‘Black Families Matter’ march speaks out against Child Protective Services

A Black Families Matter march in the Bronx Sunday condemned the Administration for Childrens Services commonly known as Child Protective Services claiming that the agency polices a system that ravages families in communities of color.
News 12 is told that the purpose of the march was to show solidarity but also to let ACS know that they will not be silent about the agencys role in destroying generations of Black communities.
Organizers say ACS acts as an arm of the police and claim the agency uses poverty as a reason to take a child away.
Theyre also demanding for ACS to be defunded and abolished.
The group marched across the Grand Concourse and down East 161st Street, all the way to Family Court.
Many shared their own personal experiences, saying their families have been torn apart.
"They separated my child from me as a newborn, and the problems that that caused in trying to bond with my child still vibrates through my home today," says activist Joyce McMillan.
McMillan says ACS disproportionately separates Black families.
The march was organized in partnership with the Bronx Defenders, a group which represents many families going through similar experiences.
"It's shown in data, it's documented that folks across races use drugs at the same amount of rate," says Bronx Defenders Attorney, Miriam Mack. "Yet we know that it's Black and brown folks in hospitals and poor folks in hospitals all throughout New York State who are being targeted."
ACS responded to News 12's request for comment in a statement that reads, “We at the NYC Administration for Children’s Services (ACS) are committed to addressing the role that racial disproportionality has historically played in the child welfare system nationally and in New York City. We are taking steps every day to address these systemic inequities, and believe that the best way to keep children safe is to support their families, especially during these challenging times. ACS remains committed to keeping children safely at home with their parents through community-based prevention programs, which have reduced the number of children in foster care year after year.

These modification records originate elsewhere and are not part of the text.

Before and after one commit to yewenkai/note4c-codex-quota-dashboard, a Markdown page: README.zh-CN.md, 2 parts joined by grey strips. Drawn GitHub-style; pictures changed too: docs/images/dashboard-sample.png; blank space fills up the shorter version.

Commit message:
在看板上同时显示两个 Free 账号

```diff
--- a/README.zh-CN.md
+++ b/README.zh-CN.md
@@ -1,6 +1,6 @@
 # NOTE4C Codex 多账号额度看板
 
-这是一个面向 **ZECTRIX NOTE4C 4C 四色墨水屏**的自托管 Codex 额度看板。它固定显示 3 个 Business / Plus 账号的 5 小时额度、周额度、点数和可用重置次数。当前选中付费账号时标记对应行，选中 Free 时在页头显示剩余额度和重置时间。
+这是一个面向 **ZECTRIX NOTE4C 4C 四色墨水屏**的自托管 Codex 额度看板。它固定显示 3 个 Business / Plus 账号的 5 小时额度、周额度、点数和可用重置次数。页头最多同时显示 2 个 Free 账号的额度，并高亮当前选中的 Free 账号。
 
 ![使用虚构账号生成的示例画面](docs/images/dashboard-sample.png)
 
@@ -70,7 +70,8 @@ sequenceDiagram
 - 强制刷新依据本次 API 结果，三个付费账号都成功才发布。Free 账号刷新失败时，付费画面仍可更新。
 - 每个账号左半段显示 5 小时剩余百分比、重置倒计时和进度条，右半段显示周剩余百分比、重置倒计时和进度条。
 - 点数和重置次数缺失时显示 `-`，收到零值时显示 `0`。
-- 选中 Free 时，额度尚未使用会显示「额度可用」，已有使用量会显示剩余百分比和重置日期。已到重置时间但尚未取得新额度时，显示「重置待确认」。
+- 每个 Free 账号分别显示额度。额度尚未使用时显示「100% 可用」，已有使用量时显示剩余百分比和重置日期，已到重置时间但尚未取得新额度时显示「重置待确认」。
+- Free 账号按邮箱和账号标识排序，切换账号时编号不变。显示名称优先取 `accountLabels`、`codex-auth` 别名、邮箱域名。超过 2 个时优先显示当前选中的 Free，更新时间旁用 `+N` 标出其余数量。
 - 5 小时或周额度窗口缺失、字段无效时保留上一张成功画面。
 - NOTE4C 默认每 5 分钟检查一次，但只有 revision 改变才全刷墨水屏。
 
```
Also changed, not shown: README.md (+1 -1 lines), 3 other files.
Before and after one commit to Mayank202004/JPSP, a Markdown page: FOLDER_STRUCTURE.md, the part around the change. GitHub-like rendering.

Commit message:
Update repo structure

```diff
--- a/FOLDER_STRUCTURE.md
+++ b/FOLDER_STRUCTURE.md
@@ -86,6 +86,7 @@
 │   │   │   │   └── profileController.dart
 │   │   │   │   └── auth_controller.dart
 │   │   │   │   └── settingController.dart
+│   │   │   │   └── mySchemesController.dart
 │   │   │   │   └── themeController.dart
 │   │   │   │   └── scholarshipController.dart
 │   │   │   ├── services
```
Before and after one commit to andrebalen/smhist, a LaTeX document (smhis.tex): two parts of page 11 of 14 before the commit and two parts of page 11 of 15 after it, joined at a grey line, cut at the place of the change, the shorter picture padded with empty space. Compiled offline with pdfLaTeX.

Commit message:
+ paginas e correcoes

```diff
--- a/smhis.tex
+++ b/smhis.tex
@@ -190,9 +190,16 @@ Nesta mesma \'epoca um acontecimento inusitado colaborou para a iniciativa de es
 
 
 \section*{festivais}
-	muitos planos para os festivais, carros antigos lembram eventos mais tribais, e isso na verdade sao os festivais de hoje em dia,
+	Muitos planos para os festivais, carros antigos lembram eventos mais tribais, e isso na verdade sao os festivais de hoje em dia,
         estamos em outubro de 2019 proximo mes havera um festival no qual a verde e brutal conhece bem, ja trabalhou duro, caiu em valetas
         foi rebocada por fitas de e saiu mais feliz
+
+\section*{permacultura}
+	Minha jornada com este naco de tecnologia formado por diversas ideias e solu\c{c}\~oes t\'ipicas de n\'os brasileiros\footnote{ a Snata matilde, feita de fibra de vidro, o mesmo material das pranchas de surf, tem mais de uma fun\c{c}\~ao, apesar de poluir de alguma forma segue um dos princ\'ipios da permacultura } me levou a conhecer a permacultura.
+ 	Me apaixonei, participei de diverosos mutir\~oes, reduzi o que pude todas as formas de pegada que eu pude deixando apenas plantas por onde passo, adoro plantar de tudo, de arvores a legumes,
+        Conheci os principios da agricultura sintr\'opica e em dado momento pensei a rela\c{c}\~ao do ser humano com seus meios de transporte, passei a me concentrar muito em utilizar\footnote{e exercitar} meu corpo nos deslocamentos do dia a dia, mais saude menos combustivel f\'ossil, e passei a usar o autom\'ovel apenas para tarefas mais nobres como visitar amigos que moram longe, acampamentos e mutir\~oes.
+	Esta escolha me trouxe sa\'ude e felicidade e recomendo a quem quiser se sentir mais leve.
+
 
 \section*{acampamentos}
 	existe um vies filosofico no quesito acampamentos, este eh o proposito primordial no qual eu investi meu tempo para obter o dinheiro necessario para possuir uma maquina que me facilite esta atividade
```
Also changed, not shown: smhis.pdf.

Through our Equity Action Plan, required implicit bias training for all ACS staff, advocacy to require implicit bias training for all mandatory reporters of child maltreatment, and specific efforts to ensure our services are culturally sensitive, we’re focused on ensuring that the child welfare system treats all families equally.”